Effective Date: 
Mon, 01/02/2012
Wed, 01/14/2015

This policy clarifies the procedure for giving the injectable contraceptive Depo-Provera (Depo, DMPA).     The policy clarifies the procedure for patients who are late receiving their repeat Depo-Provera injections, allowing the nurse to provide on-going contraception by using the "quick start" algorithm (attached below).  This algorithm guides the nurse to assist women in need of on-going contraception who present after the standard 14 week (98 day) guideline for repeat injection.

Patient makes an appointment for Depo injection or is seen as a COPE RN visit.
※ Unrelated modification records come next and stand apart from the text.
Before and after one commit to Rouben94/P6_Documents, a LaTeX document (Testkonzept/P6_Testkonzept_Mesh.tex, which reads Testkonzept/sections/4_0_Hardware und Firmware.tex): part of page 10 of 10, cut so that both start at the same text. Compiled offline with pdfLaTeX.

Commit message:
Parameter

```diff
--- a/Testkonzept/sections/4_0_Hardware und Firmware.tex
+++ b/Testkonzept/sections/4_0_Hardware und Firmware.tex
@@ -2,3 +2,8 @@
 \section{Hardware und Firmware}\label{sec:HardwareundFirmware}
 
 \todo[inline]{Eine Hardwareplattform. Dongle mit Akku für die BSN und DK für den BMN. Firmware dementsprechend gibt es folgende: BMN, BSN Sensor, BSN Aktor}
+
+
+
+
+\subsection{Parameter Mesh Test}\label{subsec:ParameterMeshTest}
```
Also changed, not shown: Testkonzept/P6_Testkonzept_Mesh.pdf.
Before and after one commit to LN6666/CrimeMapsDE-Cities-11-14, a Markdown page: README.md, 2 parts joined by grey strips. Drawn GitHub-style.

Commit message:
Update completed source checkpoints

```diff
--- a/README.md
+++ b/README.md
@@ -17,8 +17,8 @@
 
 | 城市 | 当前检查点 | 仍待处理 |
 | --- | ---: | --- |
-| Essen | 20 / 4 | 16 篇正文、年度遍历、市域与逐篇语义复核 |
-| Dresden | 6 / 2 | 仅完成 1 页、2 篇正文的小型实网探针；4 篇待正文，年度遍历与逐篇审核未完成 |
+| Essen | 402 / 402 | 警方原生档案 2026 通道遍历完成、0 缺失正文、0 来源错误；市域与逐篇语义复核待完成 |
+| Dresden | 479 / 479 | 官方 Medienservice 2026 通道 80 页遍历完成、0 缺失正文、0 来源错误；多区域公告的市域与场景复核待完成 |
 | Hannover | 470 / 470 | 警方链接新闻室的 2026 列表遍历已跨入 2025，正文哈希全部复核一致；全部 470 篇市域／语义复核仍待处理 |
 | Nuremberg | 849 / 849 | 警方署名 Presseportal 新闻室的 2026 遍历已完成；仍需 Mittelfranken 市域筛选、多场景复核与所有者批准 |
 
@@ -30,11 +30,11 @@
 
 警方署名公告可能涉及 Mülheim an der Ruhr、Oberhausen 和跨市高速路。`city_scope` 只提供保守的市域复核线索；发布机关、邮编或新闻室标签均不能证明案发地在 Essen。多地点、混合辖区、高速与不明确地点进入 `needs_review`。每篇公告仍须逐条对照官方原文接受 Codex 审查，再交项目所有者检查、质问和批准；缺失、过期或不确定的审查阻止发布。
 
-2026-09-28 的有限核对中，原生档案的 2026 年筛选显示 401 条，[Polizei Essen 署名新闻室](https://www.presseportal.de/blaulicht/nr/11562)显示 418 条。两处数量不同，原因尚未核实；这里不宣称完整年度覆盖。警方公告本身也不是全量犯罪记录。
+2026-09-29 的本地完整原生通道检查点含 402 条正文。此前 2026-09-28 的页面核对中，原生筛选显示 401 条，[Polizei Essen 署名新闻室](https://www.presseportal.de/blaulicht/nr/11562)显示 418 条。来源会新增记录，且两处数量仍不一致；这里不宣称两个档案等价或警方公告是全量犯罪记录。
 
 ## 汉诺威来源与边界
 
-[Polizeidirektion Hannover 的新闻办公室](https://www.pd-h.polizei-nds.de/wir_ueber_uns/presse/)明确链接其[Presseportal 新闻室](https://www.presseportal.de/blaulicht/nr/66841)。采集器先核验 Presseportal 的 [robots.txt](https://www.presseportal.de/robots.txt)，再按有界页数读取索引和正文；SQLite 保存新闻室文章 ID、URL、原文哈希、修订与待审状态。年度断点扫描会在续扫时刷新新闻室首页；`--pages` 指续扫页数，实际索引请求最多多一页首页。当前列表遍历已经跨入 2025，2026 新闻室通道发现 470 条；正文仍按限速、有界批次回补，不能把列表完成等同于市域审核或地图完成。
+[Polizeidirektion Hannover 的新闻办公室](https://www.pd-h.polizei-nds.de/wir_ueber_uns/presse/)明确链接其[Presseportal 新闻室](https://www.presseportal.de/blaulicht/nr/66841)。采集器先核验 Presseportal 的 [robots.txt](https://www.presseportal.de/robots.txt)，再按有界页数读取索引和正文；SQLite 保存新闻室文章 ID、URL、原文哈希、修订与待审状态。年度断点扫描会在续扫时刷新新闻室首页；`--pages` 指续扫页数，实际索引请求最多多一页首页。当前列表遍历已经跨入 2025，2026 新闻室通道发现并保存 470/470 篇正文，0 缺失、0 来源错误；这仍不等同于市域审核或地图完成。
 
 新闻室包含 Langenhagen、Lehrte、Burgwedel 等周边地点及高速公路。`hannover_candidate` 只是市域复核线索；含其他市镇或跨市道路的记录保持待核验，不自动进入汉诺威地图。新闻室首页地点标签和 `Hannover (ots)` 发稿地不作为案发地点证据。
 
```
Nurse may administer Depo Provera in AIT, Same Day Clinic or by Nurse appointments


Injectable Contraceptive-Depo-Provera Patient Information Handout, HC266
Depo-Provera in a vial or pre-filled syringe containing 150mg DMPA per ml
21 or 23 gauge safety needle
A signed order from a Clinician at CSHC or per RN Standardized Procedure through the COPE or quick contraceptive refill procedure



First Injection:

Assure that a signed order from a clinician at SHC is appropriately entered into the PNC medical record, or meets the criteria for COPE as per the UCSC RN Standardized Procedures.

A urine pregnancy test is done prior to the initial injection.  If it is positive, proceed with pregnancy test visit.  If it is negative, proceed with Depo injection process.

Patient reads Injectable Contraceptive handout and is given the opportunity to ask any questions or clarify any concerns.

The first dose of Depo-Provera is given according to the Quick Start Algorithm.

Following standardized nursing practice, nurse gives IM injection and documents in the EMR.

DMPA 150mg/1 ml is given in a single injection deeply in the gluteus maximus or deltoid muscle using a 21 or 23g needle.

Patient waits 15 minutes after injection and prior to leaving to be observed for possible local site allergic reaction.

Nurse instructs patient to use a back-up contraceptive method for one week and to schedule follow-up appointment for the next injection every 12 weeks.  If Depo initial injection was initiated via COPE, the follow-up injections require a clinician order.  The Nurse assists the student in arranging a clinican appointment if indicated for on-going orders.

Follow-up Injections:

Nurse reviews side effects and patient concerns with attention to change in periods. A pregnancy test will be repeated prior to the second injection. If negative, the nurse will administer the second injection.

Obtain weight and blood pressure.  If weight is up more than 10% or BP is >130/>90, refer for clinician evaluation.

Discuss STI risk and/or testing.  Order STI testing as indicated.  Review STI risk reduction as indicated.

Follow-up injections less than 14 weeks (98 days) from previous injection:

Give Depo-Provera per protocol.  No urine pregnancy testing is necessary after the second visit if seen within 14 weeks of prior injection.

Patient waits 15 minutes after injection to observe for allergic reaction.

Follow-Up injection More than 14 weeks (98 days) from previous injection:

With history of unprotected intercourse after 14 weeks, offer emergency contraception if appropriate. 

Obtain a urine pregnancy test if indicated.  If negative, reassure the patient that the hormone injection will not harm an unrecognized pregnancy.  If the student still wishes to proceed, give the Depo.

Instruct the patient to use a back-up method of birth control for 1 week following the injection. 

Schedule and emphasize a return visit in 3 weeks for repeat pregnancy test.

Create a reminder/future callback in EMR to call patient in 3 weeks to return for pregnancy test.


Key Points: 

Pregnancy tests are required prior to the first two injections and as needed if delay of greater than 98 days since prior injection.

Planned pregnancies are associated with improved health for both women and babies.  Every attempt should be made to provide appropriate contraception to avoid unintended pregnancy.  This guideline has been modified to facilitate on-going use of injectable contraception for women who fail to return as scheduled for repeat Depo-Provera injections. 

In addition, this protocol has been revised to remove the requirement that a woman sign a special consent to use this type of contraception.

In accordance with World Health Organization guidance, this protocol removes warnings about loss of bone mineral density in women using Depo Provera.  Longitudinal research suggests that this loss of bone mineral density is transient, returning to baseline when women stop using Depo.  The research also indicates that women using this form of contraception do not have more bone fractures than women who don't use this contraceptive.